He was caught unawares while celebrating mass in a private apartment. He was visiting Catholic Indians in the country. Like all other non-Muslims, pastoral care is denied them. There are around one million Catholics in Saudi Arabia.
Riyadh (AsiaNews) A Catholic Indian priest was yesterday forced to leave Saudi Arabia. He was discovered by the religious police as he organized a prayer meeting in the lead-up to Easter. Arrested on 5 April, he remained in police custody for four days and on Saturday 8th April he left for India. The practice of any religion other than Islam is forbidden in Saudi Arabia. Meetings held privately in people's homes, among friends, are also banned.
The priest, Fr George Joshua, belongs to the Malankara rite of Kerala (India). His visit to Catholic Indians in the Saudi Kingdom was planned with his bishop's permission.
On 5 April, Fr George had just celebrated mass in a private house when seven religious policemen (muttawa) broke into the house together with two ordinary policemen. The police arrested the priest and another person.
The Saudi religious police are well known for their ruthlessness; they often torture believers of other religions who are arrested.
AsiaNews sources said there were around 400,000 Indian Catholics in Saudi Arabia who were denied pastoral care. Catholic foreigners in the country number at least one million: none of them can participate in mass while they are in Saudi Arabia. Catechism for their children nearly 100,000 is banned.

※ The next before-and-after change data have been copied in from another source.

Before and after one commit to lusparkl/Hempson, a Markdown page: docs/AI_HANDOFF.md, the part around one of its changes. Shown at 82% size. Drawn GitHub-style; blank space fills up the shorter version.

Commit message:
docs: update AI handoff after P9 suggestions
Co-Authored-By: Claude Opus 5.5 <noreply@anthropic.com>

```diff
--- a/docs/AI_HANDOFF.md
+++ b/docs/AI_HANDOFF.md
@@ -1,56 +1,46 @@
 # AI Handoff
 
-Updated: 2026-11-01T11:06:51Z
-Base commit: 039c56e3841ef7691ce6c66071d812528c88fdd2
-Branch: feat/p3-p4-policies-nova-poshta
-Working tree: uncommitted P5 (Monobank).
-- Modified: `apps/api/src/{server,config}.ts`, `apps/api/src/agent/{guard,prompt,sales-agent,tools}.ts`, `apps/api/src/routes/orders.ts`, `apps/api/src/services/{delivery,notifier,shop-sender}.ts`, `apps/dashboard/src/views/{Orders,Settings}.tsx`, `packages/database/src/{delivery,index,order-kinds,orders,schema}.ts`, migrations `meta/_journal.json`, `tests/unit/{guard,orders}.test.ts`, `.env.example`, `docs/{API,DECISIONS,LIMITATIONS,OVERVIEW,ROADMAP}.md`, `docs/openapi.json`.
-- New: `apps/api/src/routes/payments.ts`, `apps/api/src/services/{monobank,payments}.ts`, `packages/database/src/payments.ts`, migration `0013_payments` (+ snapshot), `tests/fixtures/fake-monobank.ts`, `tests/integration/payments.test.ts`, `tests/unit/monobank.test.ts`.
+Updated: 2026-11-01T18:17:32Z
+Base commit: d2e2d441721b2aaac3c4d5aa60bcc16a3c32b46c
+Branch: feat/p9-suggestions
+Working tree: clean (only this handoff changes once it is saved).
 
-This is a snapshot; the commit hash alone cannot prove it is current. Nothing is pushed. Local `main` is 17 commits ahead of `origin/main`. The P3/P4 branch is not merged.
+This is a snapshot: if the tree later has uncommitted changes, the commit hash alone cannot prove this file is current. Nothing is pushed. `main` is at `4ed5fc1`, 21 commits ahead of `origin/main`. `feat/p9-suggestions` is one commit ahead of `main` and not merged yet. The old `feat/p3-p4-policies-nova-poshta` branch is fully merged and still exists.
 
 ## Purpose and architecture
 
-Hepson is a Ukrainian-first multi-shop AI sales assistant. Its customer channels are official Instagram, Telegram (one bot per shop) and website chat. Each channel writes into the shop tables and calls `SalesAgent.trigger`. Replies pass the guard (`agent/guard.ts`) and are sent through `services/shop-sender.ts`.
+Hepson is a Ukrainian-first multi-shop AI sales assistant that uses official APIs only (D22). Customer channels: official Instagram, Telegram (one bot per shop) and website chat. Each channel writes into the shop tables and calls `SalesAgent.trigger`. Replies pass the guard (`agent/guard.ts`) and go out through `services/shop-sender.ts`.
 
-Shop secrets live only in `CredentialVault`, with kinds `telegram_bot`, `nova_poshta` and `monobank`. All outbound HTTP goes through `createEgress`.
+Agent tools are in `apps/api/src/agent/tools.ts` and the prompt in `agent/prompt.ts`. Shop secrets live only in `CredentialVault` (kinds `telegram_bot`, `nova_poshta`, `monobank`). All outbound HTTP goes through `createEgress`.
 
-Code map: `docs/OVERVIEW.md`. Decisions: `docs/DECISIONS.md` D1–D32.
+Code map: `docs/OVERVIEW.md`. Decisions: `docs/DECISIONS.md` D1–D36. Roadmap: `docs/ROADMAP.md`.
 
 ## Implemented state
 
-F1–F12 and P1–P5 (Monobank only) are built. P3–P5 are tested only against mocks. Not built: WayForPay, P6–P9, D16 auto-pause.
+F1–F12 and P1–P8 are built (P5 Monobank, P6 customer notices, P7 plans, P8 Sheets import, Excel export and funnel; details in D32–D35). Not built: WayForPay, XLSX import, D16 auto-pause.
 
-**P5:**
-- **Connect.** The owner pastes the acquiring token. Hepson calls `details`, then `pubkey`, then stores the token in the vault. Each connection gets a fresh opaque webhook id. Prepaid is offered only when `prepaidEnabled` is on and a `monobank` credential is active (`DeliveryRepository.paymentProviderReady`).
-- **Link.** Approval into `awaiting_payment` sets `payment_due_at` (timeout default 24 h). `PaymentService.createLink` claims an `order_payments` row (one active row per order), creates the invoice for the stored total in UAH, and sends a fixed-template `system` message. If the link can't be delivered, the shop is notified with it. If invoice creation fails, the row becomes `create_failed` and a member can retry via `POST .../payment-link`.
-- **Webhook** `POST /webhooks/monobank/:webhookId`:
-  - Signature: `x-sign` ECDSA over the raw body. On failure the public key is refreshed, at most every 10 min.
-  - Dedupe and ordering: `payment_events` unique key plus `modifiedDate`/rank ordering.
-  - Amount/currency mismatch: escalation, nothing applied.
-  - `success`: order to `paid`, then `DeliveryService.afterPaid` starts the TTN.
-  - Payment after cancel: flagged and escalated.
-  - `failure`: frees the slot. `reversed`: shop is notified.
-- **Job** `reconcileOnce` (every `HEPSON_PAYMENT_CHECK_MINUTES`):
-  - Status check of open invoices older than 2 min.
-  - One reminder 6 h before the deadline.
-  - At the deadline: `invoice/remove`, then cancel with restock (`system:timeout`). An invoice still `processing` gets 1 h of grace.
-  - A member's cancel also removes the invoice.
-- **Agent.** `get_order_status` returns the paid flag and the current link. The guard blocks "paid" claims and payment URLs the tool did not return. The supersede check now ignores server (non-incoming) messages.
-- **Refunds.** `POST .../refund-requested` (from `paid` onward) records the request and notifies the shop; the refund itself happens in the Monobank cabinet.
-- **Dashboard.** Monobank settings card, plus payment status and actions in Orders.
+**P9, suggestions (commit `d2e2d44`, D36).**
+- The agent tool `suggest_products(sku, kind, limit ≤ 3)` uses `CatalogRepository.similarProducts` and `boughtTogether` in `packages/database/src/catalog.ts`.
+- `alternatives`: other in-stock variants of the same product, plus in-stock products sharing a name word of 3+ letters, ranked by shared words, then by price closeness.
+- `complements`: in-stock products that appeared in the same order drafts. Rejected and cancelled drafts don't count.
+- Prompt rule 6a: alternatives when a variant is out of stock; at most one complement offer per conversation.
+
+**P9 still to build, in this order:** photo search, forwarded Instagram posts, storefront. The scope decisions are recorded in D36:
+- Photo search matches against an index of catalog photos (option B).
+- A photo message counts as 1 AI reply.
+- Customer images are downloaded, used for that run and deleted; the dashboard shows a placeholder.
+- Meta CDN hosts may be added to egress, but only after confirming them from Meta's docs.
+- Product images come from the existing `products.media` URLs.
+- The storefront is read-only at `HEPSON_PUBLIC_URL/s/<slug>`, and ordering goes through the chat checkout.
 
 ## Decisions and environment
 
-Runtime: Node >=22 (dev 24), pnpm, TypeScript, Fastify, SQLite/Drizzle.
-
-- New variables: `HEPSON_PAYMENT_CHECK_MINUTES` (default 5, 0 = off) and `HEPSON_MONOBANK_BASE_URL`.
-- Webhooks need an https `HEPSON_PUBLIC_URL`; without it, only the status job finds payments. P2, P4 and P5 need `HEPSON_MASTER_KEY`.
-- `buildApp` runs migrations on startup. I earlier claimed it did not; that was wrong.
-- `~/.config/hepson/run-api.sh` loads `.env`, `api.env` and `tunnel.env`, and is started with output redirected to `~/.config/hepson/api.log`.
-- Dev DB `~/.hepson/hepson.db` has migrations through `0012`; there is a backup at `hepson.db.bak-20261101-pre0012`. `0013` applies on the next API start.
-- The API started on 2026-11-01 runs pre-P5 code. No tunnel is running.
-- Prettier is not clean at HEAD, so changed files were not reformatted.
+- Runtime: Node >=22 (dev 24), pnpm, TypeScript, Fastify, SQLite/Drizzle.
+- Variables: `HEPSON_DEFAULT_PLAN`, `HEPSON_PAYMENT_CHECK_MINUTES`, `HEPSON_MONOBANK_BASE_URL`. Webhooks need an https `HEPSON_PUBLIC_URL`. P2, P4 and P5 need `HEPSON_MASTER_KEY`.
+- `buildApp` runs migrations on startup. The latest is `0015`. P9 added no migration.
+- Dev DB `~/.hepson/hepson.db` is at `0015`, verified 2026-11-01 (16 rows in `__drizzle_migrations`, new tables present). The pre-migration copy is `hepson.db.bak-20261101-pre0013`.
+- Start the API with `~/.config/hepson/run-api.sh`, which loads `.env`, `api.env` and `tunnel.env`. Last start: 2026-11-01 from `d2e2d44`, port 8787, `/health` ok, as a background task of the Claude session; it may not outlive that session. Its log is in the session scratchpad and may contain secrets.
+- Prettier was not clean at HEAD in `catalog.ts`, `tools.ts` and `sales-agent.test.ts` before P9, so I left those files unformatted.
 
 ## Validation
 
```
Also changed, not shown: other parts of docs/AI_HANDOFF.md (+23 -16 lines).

Often, for feasts like Easter and Christmas, Catholics plan holidays in the Emirates, Bahrain or Abu Dhabi, where at least for once, they are free to attend mass.